Performance on the FYCNN90M benchmarks. We use 20 bytes per vector (128 bits for the code and 4 bytes per identifier), i.e., per indexed image. Above: For reference we give results obtained by methods that exhaustively compare the query to all vectors indexes based on their codes. As to be expected, the non-exhaustive methods (below) achieve much better performance, especially when probing a large number of inverted lists (see “probe 256”). Our proposal IMI+PolyD/dual offers the best trade-off between memory, search time and accuracy by a fair margin.

5 Application: Large-Scale K-NN Image Graph

As an application to our fast indexing scheme, we now consider the problem of building the approximate k-NN graph of a very large image collection. For this experiment, we make use of the 95,063,295 images available in the Flickr 100M dataset. As was the case in Sect. 4, we use 4,096D AlexNet features reduced to 256D with PCA. For the graph construction, we simply compute the k-NN with \(k=100\) for each image in turn. This takes 7h44 using 20 threads of a CPU server. Note that the collection that we consider is significantly larger than the ones considered in previous works [14, 47] on kNN graph. Moreover, our approach may be complementary with the method proposed by Dong et al.  [14].

Fig. 6.
figure 6

Examples of image modes and their neighbors in the graph. For each reference image (left), we show the corresponding image neighbors in the kNN graph on its right.

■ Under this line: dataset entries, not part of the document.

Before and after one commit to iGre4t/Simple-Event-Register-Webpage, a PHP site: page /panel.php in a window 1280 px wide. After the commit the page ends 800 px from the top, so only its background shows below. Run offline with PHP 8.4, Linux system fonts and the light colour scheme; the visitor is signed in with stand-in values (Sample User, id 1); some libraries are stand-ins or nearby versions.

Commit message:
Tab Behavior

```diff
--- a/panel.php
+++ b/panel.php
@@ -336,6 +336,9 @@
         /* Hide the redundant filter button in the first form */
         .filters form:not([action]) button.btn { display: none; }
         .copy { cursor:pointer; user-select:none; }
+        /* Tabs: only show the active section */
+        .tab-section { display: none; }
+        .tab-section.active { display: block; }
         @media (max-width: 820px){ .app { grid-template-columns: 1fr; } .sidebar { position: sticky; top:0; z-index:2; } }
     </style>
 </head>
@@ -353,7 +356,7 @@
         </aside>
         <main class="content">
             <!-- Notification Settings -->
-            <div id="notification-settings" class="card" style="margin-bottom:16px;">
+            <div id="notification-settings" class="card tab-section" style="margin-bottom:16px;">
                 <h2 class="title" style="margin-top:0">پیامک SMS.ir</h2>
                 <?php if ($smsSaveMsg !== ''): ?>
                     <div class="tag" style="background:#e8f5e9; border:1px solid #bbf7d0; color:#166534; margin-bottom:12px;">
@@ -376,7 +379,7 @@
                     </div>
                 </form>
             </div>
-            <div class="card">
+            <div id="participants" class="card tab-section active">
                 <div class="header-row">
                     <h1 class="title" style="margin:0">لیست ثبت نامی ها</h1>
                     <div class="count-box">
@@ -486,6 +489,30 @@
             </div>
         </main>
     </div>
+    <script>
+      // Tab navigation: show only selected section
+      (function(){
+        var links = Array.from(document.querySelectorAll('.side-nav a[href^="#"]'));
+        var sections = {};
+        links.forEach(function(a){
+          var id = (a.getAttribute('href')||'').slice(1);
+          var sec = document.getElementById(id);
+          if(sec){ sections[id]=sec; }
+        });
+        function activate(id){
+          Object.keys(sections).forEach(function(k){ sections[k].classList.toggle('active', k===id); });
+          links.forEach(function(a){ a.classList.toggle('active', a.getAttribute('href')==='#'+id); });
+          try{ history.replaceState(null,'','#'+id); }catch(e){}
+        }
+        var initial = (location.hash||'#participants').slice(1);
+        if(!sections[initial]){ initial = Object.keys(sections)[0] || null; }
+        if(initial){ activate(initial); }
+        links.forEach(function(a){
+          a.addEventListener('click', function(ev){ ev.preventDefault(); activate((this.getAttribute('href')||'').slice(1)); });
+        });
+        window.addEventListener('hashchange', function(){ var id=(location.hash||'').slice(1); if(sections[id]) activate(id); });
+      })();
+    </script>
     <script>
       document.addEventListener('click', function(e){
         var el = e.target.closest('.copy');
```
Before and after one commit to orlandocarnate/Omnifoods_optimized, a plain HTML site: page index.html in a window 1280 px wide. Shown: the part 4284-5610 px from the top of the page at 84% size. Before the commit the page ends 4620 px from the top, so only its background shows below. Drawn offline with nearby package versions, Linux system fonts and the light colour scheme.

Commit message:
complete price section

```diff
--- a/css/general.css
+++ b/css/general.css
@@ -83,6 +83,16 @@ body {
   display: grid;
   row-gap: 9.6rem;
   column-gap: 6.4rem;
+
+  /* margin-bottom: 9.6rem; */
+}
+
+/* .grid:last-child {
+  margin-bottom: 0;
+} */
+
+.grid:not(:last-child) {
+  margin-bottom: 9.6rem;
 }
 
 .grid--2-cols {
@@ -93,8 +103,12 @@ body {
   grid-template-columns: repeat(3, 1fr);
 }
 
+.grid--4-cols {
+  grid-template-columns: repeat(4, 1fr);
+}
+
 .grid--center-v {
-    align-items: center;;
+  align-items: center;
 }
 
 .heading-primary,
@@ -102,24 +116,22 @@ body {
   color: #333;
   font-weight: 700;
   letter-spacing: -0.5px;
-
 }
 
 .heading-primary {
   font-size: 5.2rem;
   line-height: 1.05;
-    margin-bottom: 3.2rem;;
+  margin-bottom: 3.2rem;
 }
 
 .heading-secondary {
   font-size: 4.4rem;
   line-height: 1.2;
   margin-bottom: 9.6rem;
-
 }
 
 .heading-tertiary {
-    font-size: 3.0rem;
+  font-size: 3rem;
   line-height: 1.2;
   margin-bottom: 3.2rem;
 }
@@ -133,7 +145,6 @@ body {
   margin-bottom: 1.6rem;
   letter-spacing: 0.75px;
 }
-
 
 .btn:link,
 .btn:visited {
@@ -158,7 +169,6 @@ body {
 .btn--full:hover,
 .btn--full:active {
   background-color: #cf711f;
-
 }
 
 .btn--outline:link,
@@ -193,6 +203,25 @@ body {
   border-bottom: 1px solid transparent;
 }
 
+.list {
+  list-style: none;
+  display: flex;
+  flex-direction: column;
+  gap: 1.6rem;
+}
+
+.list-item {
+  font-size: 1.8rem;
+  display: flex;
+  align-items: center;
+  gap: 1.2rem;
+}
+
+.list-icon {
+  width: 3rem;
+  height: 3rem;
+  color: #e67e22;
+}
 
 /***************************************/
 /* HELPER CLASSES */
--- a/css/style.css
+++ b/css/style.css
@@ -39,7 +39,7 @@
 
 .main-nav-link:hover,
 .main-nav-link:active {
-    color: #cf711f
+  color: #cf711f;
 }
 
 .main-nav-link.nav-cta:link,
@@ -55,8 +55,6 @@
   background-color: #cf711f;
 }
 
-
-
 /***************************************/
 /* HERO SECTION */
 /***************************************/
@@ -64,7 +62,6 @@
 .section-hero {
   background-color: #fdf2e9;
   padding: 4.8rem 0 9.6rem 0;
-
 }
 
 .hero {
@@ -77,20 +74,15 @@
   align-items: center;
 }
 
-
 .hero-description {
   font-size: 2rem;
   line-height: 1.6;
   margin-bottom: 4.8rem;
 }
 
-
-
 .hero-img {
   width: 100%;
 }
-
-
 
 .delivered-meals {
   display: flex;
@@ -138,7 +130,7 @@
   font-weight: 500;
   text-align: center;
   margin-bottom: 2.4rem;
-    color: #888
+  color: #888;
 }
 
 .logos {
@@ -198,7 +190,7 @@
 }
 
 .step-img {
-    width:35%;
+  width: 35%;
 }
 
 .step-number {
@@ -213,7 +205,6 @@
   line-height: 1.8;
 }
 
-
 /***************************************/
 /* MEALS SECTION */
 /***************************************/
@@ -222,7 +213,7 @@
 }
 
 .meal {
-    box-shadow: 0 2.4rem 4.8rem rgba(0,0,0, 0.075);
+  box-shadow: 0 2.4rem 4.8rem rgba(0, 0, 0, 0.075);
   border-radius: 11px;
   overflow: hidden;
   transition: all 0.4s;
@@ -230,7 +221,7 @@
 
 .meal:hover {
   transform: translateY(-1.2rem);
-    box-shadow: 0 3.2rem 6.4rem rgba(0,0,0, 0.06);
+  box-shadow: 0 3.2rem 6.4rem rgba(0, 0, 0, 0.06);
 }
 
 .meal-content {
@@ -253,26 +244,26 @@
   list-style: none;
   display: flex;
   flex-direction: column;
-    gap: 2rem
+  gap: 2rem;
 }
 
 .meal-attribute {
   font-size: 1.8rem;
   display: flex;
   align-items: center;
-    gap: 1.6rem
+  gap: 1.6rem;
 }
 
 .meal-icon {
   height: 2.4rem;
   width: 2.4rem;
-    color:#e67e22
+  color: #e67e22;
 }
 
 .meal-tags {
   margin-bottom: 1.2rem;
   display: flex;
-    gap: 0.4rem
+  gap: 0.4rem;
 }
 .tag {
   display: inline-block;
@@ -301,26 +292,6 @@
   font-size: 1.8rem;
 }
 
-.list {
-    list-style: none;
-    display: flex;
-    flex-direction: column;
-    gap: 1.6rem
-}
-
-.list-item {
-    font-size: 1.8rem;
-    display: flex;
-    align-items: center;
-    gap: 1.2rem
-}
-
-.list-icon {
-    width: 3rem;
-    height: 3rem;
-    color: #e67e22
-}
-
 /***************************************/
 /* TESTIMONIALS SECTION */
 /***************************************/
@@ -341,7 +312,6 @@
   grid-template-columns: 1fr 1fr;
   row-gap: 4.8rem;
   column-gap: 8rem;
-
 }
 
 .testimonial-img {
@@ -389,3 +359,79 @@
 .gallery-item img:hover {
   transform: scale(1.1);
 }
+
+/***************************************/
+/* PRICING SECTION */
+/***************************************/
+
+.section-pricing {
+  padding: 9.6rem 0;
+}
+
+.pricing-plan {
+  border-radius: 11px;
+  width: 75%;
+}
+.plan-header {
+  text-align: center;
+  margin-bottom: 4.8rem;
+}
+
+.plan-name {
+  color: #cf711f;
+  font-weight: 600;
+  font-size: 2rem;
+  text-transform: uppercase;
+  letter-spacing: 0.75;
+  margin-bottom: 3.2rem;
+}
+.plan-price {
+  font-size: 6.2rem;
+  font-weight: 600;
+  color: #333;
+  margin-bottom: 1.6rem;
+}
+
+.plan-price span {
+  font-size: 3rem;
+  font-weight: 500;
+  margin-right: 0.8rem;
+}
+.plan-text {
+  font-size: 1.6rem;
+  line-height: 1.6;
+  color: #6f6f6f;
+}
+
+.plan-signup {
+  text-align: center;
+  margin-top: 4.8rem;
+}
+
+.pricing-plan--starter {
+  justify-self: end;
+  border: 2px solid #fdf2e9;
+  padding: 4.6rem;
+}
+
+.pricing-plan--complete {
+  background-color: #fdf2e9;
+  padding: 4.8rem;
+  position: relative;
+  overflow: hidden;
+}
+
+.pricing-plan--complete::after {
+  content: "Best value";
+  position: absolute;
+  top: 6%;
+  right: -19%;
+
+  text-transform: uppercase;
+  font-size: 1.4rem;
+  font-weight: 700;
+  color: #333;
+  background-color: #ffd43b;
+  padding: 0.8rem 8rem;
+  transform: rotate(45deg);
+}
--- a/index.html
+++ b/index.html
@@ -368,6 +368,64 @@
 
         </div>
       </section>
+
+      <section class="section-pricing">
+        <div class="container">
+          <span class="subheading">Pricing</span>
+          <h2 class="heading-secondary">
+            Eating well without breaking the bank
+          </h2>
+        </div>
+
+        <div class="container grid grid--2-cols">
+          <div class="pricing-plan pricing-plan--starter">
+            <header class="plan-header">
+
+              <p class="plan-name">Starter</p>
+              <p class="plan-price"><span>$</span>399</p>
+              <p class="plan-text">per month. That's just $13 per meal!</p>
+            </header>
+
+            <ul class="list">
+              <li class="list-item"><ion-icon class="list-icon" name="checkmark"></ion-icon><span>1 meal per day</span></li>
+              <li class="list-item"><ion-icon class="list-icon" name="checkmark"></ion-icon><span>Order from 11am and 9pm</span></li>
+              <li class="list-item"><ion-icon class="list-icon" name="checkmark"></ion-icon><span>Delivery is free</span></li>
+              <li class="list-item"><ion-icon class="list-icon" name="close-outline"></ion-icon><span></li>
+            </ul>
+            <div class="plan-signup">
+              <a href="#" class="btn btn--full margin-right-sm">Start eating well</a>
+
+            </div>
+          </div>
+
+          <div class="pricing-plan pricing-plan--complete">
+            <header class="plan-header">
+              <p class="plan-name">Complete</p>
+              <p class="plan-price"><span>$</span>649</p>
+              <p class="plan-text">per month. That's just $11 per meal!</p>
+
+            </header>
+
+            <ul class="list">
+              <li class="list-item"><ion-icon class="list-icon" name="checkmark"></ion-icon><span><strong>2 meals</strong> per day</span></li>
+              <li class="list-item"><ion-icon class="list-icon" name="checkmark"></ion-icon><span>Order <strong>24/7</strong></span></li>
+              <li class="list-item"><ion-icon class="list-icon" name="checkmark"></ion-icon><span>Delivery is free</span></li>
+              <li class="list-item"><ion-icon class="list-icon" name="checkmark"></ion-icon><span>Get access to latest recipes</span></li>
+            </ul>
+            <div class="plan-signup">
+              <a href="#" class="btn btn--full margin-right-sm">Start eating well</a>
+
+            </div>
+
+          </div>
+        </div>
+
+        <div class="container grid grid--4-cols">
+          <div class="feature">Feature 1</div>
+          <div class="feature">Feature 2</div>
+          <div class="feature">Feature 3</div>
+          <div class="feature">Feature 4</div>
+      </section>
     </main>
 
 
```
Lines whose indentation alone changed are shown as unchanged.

For visualization purposes, we seek the modes following a random walk technique [13]: we first iteratively compute the stationary distribution of the walk, (i.e. the probability of each node to be visited during the random walk) and then consider as modes each local maximum of the stationary probability in the graph. We find on the order of 3,000 such maxima. Figure 6 depicts a sample of these maxima as well as their closest neighbors. We believe that these results are representative of the typical quality of the found neighbors, except that, for privacy reasons, we do not show the numerous modes corresponding to faces, of which we found many including specialized modes of “pairs of persons”, “clusters of more than two persons” or “baby faces”.

6 Conclusion

In this work, we introduced polysemous codes, i.e., codes that can be interpreted both as binary codes and as product quantization codes. These complementary views are exploited for very large-scale indexing in a simple two-stage process that first involves filtering-out the majority of irrelevant indexes using the fast Hamming distance on binary codes, and then re-ordering the short list of candidates using the more precise but also slower asymmetric distance on PQ codes. This yields a competitive indexing scheme that combines the best of both worlds: its speed is comparable to that of pure binary techniques and its accuracy matches that of PQ.